• _TASK TO COMPLETE_
Could each record be written out again exactly as it stands?

(Records from a data collection)
________________
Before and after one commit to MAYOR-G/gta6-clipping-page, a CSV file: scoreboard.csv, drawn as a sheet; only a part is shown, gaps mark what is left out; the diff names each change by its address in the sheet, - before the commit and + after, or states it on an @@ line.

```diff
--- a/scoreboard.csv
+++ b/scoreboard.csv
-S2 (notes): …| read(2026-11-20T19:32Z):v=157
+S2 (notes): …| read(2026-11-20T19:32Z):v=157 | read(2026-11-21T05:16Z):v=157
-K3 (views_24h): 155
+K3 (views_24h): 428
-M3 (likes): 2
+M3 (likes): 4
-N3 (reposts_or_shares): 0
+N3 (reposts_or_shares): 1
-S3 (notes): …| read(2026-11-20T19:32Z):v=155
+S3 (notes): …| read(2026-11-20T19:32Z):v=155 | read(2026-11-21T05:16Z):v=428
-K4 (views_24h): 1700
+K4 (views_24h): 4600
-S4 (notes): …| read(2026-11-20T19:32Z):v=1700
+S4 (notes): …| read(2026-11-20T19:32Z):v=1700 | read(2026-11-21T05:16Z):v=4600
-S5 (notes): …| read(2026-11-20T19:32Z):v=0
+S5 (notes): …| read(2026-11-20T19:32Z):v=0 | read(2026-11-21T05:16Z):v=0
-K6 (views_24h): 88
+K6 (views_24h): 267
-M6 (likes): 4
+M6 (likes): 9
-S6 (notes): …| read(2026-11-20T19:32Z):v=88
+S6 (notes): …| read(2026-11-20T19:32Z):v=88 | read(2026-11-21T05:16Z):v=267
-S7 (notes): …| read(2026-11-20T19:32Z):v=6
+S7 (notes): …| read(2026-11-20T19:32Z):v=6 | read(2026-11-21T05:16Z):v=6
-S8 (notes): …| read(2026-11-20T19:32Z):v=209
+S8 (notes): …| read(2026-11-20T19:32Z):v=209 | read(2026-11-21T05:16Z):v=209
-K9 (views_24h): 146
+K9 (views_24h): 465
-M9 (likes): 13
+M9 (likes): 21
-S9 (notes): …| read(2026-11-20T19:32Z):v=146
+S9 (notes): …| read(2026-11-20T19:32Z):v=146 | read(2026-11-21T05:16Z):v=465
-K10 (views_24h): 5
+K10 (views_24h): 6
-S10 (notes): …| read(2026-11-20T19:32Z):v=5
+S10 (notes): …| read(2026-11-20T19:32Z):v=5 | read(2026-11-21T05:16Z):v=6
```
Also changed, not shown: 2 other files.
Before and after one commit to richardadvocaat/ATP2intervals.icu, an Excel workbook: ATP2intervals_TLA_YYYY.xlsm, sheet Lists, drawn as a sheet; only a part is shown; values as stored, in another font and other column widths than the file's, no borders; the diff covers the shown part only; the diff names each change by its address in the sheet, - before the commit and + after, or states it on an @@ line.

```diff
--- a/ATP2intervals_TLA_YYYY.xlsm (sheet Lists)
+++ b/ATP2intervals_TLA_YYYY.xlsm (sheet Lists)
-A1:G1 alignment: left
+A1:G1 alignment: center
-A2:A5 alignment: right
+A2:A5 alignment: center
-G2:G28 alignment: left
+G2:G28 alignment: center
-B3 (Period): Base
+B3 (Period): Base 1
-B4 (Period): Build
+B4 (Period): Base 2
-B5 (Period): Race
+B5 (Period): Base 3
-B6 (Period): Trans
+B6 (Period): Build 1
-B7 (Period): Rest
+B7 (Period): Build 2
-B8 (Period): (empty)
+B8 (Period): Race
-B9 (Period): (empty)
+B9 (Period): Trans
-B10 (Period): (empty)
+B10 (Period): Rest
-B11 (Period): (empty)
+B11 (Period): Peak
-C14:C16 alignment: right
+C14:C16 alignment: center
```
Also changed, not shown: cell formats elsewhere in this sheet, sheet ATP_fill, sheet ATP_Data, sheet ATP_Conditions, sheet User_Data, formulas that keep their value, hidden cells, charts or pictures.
________________
• _SOLUTION TO THE EXERCISE_
Before and after one commit to MAYOR-G/gta6-clipping-page, a CSV file: scoreboard.csv, drawn as a sheet; only a part is shown, gaps mark what is left out; the diff names each change by its address in the sheet, - before the commit and + after, or states it on an @@ line.

```diff
--- a/scoreboard.csv
+++ b/scoreboard.csv
-S2 (notes): …| read(2026-11-20T19:32Z):v=157
+S2 (notes): …| read(2026-11-20T19:32Z):v=157 | read(2026-11-21T05:16Z):v=157
-K3 (views_24h): 155
+K3 (views_24h): 428
-M3 (likes): 2
+M3 (likes): 4
-N3 (reposts_or_shares): 0
+N3 (reposts_or_shares): 1
-S3 (notes): …| read(2026-11-20T19:32Z):v=155
+S3 (notes): …| read(2026-11-20T19:32Z):v=155 | read(2026-11-21T05:16Z):v=428
-K4 (views_24h): 1700
+K4 (views_24h): 4600
-S4 (notes): …| read(2026-11-20T19:32Z):v=1700
+S4 (notes): …| read(2026-11-20T19:32Z):v=1700 | read(2026-11-21T05:16Z):v=4600
-S5 (notes): …| read(2026-11-20T19:32Z):v=0
+S5 (notes): …| read(2026-11-20T19:32Z):v=0 | read(2026-11-21T05:16Z):v=0
-K6 (views_24h): 88
+K6 (views_24h): 267
-M6 (likes): 4
+M6 (likes): 9
-S6 (notes): …| read(2026-11-20T19:32Z):v=88
+S6 (notes): …| read(2026-11-20T19:32Z):v=88 | read(2026-11-21T05:16Z):v=267
-S7 (notes): …| read(2026-11-20T19:32Z):v=6
+S7 (notes): …| read(2026-11-20T19:32Z):v=6 | read(2026-11-21T05:16Z):v=6
-S8 (notes): …| read(2026-11-20T19:32Z):v=209
+S8 (notes): …| read(2026-11-20T19:32Z):v=209 | read(2026-11-21T05:16Z):v=209
-K9 (views_24h): 146
+K9 (views_24h): 465
-M9 (likes): 13
+M9 (likes): 21
-S9 (notes): …| read(2026-11-20T19:32Z):v=146
+S9 (notes): …| read(2026-11-20T19:32Z):v=146 | read(2026-11-21T05:16Z):v=465
-K10 (views_24h): 5
+K10 (views_24h): 6
-S10 (notes): …| read(2026-11-20T19:32Z):v=5
+S10 (notes): …| read(2026-11-20T19:32Z):v=5 | read(2026-11-21T05:16Z):v=6
```
Also changed, not shown: 2 other files.
Before and after one commit to richardadvocaat/ATP2intervals.icu, an Excel workbook: ATP2intervals_TLA_YYYY.xlsm, sheet Lists, drawn as a sheet; only a part is shown; values as stored, in another font and other column widths than the file's, no borders; the diff covers the shown part only; the diff names each change by its address in the sheet, - before the commit and + after, or states it on an @@ line.

```diff
--- a/ATP2intervals_TLA_YYYY.xlsm (sheet Lists)
+++ b/ATP2intervals_TLA_YYYY.xlsm (sheet Lists)
-A1:G1 alignment: left
+A1:G1 alignment: center
-A2:A5 alignment: right
+A2:A5 alignment: center
-G2:G28 alignment: left
+G2:G28 alignment: center
-B3 (Period): Base
+B3 (Period): Base 1
-B4 (Period): Build
+B4 (Period): Base 2
-B5 (Period): Race
+B5 (Period): Base 3
-B6 (Period): Trans
+B6 (Period): Build 1
-B7 (Period): Rest
+B7 (Period): Build 2
-B8 (Period): (empty)
+B8 (Period): Race
-B9 (Period): (empty)
+B9 (Period): Trans
-B10 (Period): (empty)
+B10 (Period): Rest
-B11 (Period): (empty)
+B11 (Period): Peak
-C14:C16 alignment: right
+C14:C16 alignment: center
```
Also changed, not shown: cell formats elsewhere in this sheet, sheet ATP_fill, sheet ATP_Data, sheet ATP_Conditions, sheet User_Data, formulas that keep their value, hidden cells, charts or pictures.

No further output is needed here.